Work request:
Leaving out the pictures, please retype each record exactly.

[Data under study — start]

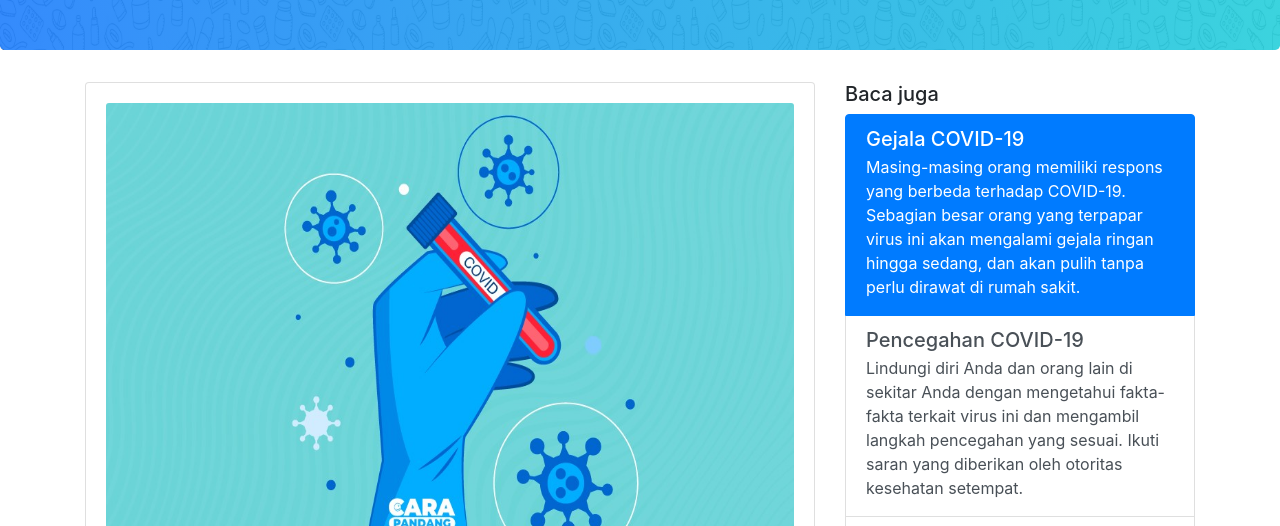
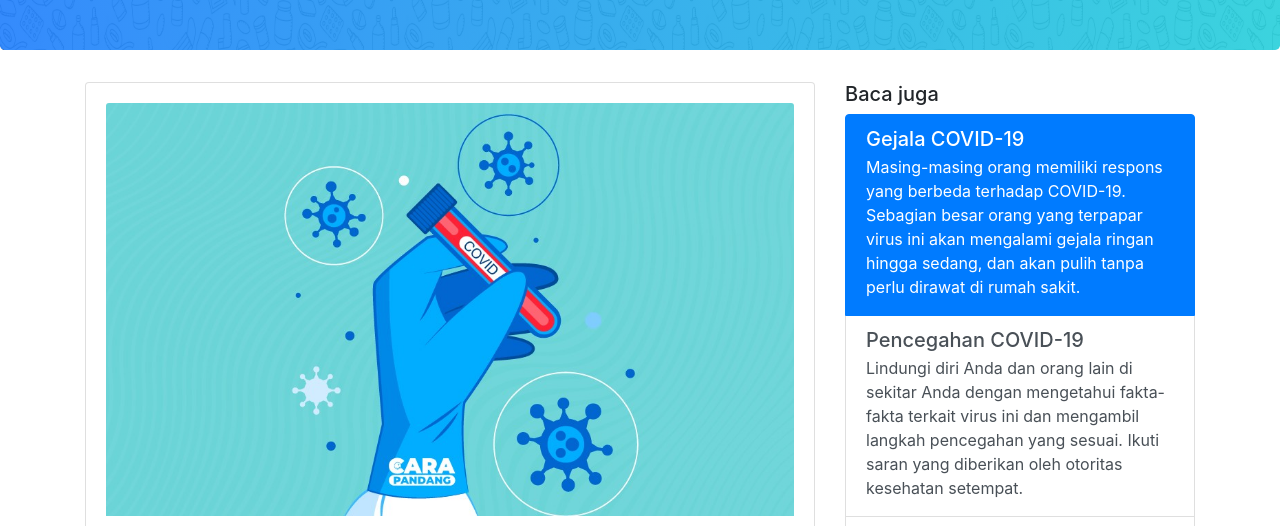
Before and after one commit to MuhammadLuthfiI04/Projek-Akhir, a plain HTML site: page Tugas Akhir Final/Seputar COVID-19/Vaksin corona virus.html in a window 1280 px wide. Shown: the part 209-735 px from the top of the page. Drawn offline with Linux system fonts and the light colour scheme.

Commit message:
Update Vaksin corona virus.html

```diff
--- a/Tugas Akhir Final/Seputar COVID-19/Vaksin corona virus.html
+++ b/Tugas Akhir Final/Seputar COVID-19/Vaksin corona virus.html
@@ -47,7 +47,7 @@
             </div>
               <form>
                     <article>
-                        <img src="img/gambar vaksin corona.jpg" align="center" width="687" height="460" class="card-img-top">
+                        <img src="img/gambar vaksin corona.jpg" align="center" class="card-img-top">
                         <br>
                         <br>
                         <h3><b>Pengertian Vaksin</b></h3>
```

[Data under study — finish]

Solution for this exercise:
Before and after one commit to MuhammadLuthfiI04/Projek-Akhir, a plain HTML site: page Tugas Akhir Final/Seputar COVID-19/Vaksin corona virus.html in a window 1280 px wide. Shown: the part 209-735 px from the top of the page. Drawn offline with Linux system fonts and the light colour scheme.

Commit message:
Update Vaksin corona virus.html

```diff
--- a/Tugas Akhir Final/Seputar COVID-19/Vaksin corona virus.html
+++ b/Tugas Akhir Final/Seputar COVID-19/Vaksin corona virus.html
@@ -47,7 +47,7 @@
             </div>
               <form>
                     <article>
-                        <img src="img/gambar vaksin corona.jpg" align="center" width="687" height="460" class="card-img-top">
+                        <img src="img/gambar vaksin corona.jpg" align="center" class="card-img-top">
                         <br>
                         <br>
                         <h3><b>Pengertian Vaksin</b></h3>
```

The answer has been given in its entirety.